Exercise details -
Are you able to quote each entry exactly as written?

(Version comparison data)
================================

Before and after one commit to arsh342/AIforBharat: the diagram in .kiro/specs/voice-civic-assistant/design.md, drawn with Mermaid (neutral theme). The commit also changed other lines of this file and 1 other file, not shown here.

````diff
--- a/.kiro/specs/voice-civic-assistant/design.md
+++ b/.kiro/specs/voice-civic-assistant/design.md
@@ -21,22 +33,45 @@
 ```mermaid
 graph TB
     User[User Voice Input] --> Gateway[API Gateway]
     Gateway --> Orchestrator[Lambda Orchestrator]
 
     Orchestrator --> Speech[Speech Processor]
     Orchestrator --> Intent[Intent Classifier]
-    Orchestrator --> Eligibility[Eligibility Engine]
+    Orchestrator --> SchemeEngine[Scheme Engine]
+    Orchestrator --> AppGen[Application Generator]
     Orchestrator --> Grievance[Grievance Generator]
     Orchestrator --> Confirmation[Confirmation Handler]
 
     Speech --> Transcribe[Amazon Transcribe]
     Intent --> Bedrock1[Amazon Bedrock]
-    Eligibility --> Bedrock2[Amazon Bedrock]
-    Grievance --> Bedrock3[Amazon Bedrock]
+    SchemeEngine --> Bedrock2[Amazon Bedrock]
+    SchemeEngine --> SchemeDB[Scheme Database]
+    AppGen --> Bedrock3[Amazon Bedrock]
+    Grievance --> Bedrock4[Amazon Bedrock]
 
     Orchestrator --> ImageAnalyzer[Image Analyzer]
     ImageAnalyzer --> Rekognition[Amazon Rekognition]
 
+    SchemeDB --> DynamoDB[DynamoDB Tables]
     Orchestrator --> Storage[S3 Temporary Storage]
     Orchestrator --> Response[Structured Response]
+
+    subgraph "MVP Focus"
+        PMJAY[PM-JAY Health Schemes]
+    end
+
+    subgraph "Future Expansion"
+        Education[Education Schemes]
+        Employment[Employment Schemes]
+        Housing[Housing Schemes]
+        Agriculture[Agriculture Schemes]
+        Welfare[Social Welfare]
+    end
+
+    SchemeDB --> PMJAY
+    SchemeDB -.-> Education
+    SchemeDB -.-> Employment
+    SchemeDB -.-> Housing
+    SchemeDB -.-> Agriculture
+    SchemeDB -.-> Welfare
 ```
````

================================

Solution for this problem -
Before and after one commit to arsh342/AIforBharat: the diagram in .kiro/specs/voice-civic-assistant/design.md, drawn with Mermaid (neutral theme). The commit also changed other lines of this file and 1 other file, not shown here.

````diff
--- a/.kiro/specs/voice-civic-assistant/design.md
+++ b/.kiro/specs/voice-civic-assistant/design.md
@@ -21,22 +33,45 @@
 ```mermaid
 graph TB
     User[User Voice Input] --> Gateway[API Gateway]
     Gateway --> Orchestrator[Lambda Orchestrator]
 
     Orchestrator --> Speech[Speech Processor]
     Orchestrator --> Intent[Intent Classifier]
-    Orchestrator --> Eligibility[Eligibility Engine]
+    Orchestrator --> SchemeEngine[Scheme Engine]
+    Orchestrator --> AppGen[Application Generator]
     Orchestrator --> Grievance[Grievance Generator]
     Orchestrator --> Confirmation[Confirmation Handler]
 
     Speech --> Transcribe[Amazon Transcribe]
     Intent --> Bedrock1[Amazon Bedrock]
-    Eligibility --> Bedrock2[Amazon Bedrock]
-    Grievance --> Bedrock3[Amazon Bedrock]
+    SchemeEngine --> Bedrock2[Amazon Bedrock]
+    SchemeEngine --> SchemeDB[Scheme Database]
+    AppGen --> Bedrock3[Amazon Bedrock]
+    Grievance --> Bedrock4[Amazon Bedrock]
 
     Orchestrator --> ImageAnalyzer[Image Analyzer]
     ImageAnalyzer --> Rekognition[Amazon Rekognition]
 
+    SchemeDB --> DynamoDB[DynamoDB Tables]
     Orchestrator --> Storage[S3 Temporary Storage]
     Orchestrator --> Response[Structured Response]
+
+    subgraph "MVP Focus"
+        PMJAY[PM-JAY Health Schemes]
+    end
+
+    subgraph "Future Expansion"
+        Education[Education Schemes]
+        Employment[Employment Schemes]
+        Housing[Housing Schemes]
+        Agriculture[Agriculture Schemes]
+        Welfare[Social Welfare]
+    end
+
+    SchemeDB --> PMJAY
+    SchemeDB -.-> Education
+    SchemeDB -.-> Employment
+    SchemeDB -.-> Housing
+    SchemeDB -.-> Agriculture
+    SchemeDB -.-> Welfare
 ```
````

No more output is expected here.